Fatigue crack growth (FCG) tests were conducted on a medium-Mn steel annealed at two intercritical annealing temperatures, resulting in different austenite (!) to ferrite (“) phase fractions and different ! (meta-)stabilities. Novel in-situ hydrogen plasma charging was combined with in-situ cyclic loading in an environmental scanning electron microscope (ESEM). The in-situ hydrogen plasma charging increased the fatigue crack growth rate (FCGR) by up to two times in comparison with the reference tests in vacuum. Fractographic investigations showed a brittle-like crack growth or boundary cracking manner in the hydrogen environment while a ductile transgranular manner in vacuum.
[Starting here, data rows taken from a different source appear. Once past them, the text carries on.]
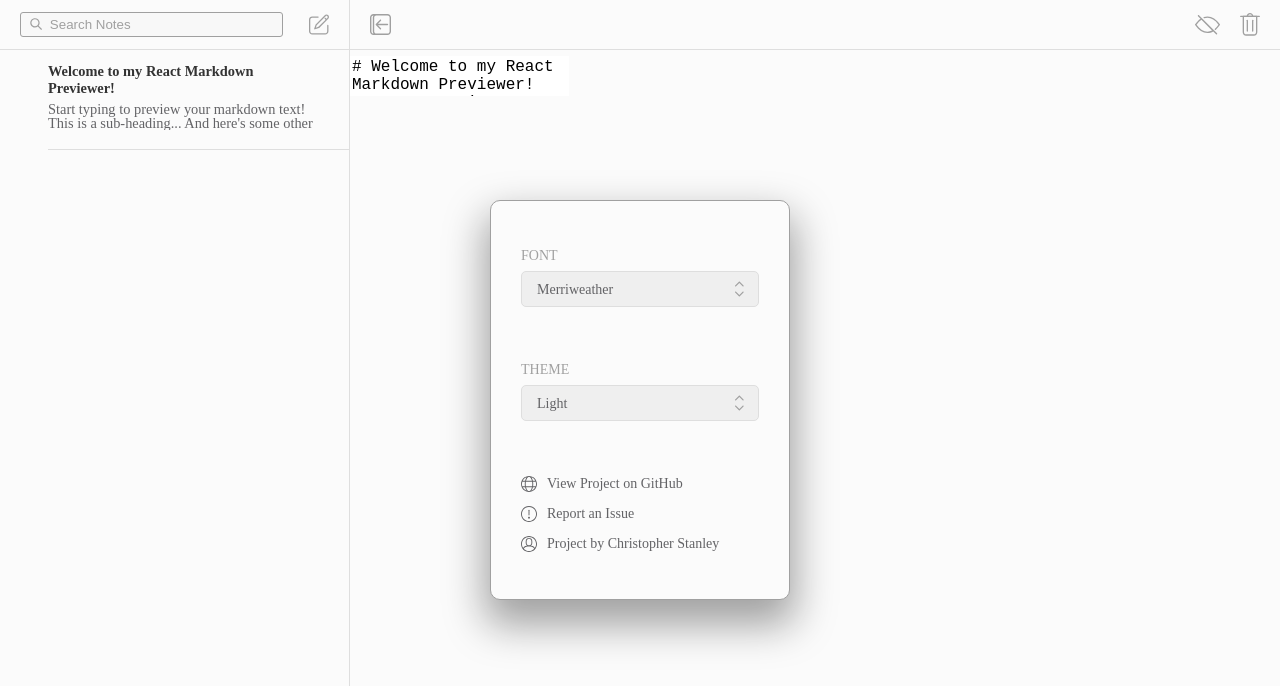
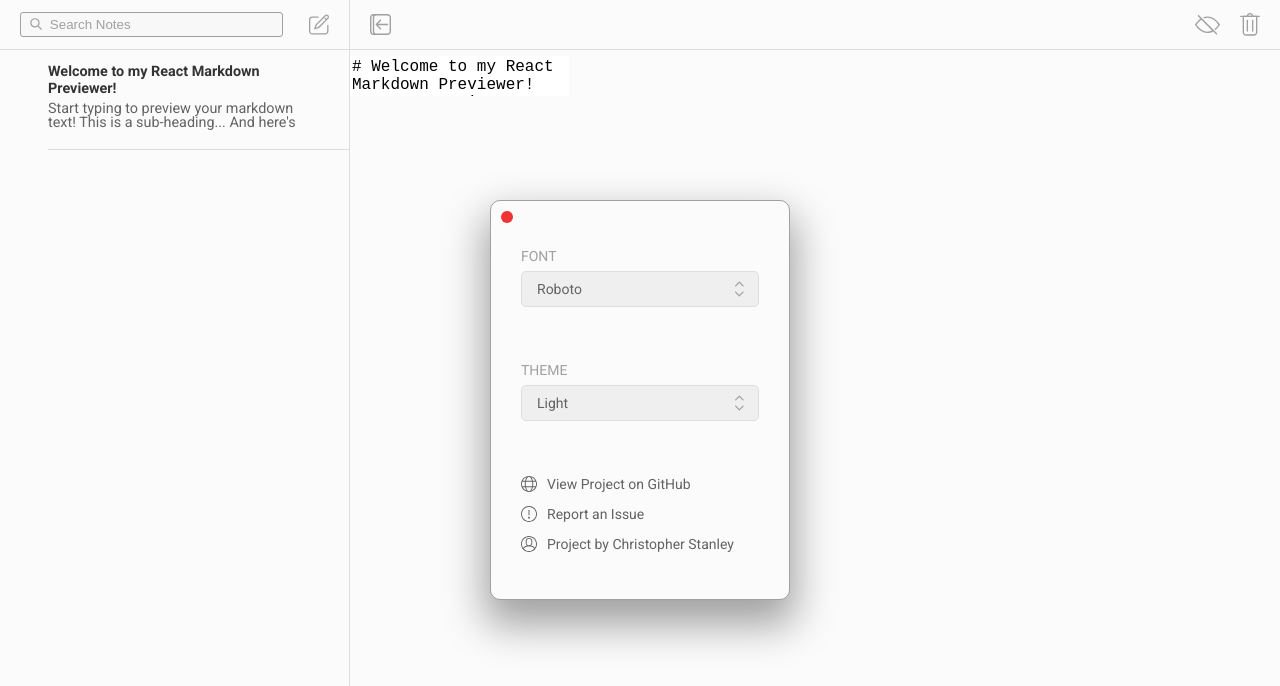
Before and after one commit to CBStanley12/easynote, a React (Create React App) app: page / in a window 1280 px wide. Shown: the top 686 px of the page. Built offline with nearby package versions, Linux system fonts and the light colour scheme.

Commit message:
refactor: add imports and variables for font options

```diff
--- a/src/components/App/App.css
+++ b/src/components/App/App.css
@@ -1,4 +1,4 @@
-@import url("https://fonts.googleapis.com/css2?family=Roboto&family=Roboto+Mono&family=Roboto+Slab&display=swap");
+@import "../../styles/_variables.css";
 
 /* || Base Styles || */
 html {
@@ -6,9 +6,10 @@ html {
 }
 
 body {
-  font-size: 16px;
-  margin: 0;
-  overflow: hidden;
+	font-family: var(--font-primary);
+	font-size: 16px;
+	margin: 0;
+	overflow: hidden;
 }
 
 *,
@@ -90,4 +91,3 @@ textarea:disabled {
 
 /* || Component File Imports || */
 @import "../Content/Content.css";
-@import "../Menu/Menu.css";
--- a/src/components/Menu/index.js
+++ b/src/components/Menu/index.js
@@ -18,7 +18,7 @@ const Menu = () => {
 						<option value="roboto-slab">Roboto Slab</option>
 					</optgroup>
 					<optgroup label="Sans-Serif">
-						<option value="roboto">Roboto</option>
+						<option value="roboto" selected>Roboto</option>
 						<option value="open-sans">Open Sans</option>
 					</optgroup>
 					<optgroup label="Monospace">
@@ -31,7 +31,7 @@ const Menu = () => {
 			<div className="menu_section">
 				<label htmlFor="theme">THEME</label>
 				<select id="theme" name="theme">
-					<option value="light">Light</option>
+					<option value="light" selected>Light</option>
 					<option value="dark">Dark</option>
 					<option value="system">System</option>
 				</select>
--- a/src/styles/_variables.css
+++ b/src/styles/_variables.css
@@ -1,3 +1,7 @@
+@import url('https://fonts.googleapis.com/css2?family=Merriweather:wght@300;400;700&family=Roboto+Mono:wght@300;400;700&family=Roboto+Slab:wght@300;400;700&display=swap');
+@import url('https://fonts.googleapis.com/css2?family=Merriweather:wght@300;400;700&family=Open+Sans:wght@300;400;700&family=Roboto+Mono:wght@300;400;700&family=Roboto:wght@300;400;700&display=swap');
+@import url('https://fonts.googleapis.com/css2?family=Roboto+Mono:wght@300;400;700&family=Source+Code+Pro:wght@300;400;700&display=swap');
+
 :root {
 	--purple: #6C5CE7;
 
@@ -11,7 +15,19 @@
 	--gray-3: #636366;
 	--gray-4: #333333;
 
+	--red: #F03434;
+
 	--clr-primary: var(--purple);
+
+	--serif-merriweather: "Merriweather", serif;
+	--serif-roboto: "Roboto Slab", serif;
+	--sans-roboto: "Roboto", sans-serif;
+	--sans-open: "Open Sans", sans-serif;
+	--mono-roboto: "Roboto Mono", monospace;
+	--mono-source: "Source Code Pro", monospace;
+
+	--font-primary: var(--sans-roboto);
+	--font-editor: var(--sans-roboto);
 }
 
 [data-theme="light"] {
```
For both materials, the plastic deformation zone showed a reduced size along the hydrogen-influenced fracture path in comparison with that in vacuum. The difference in the hydrogen-assisted FCG of the medium-Mn steel with different microstructures was explained in terms of phase fraction, phase stability, yielding strength and hydrogen distribution. This refined study can help to understand the FCG mechanism without or with hydrogen under in-situ hydrogen charging conditions and can provide some insights from the applications point of view.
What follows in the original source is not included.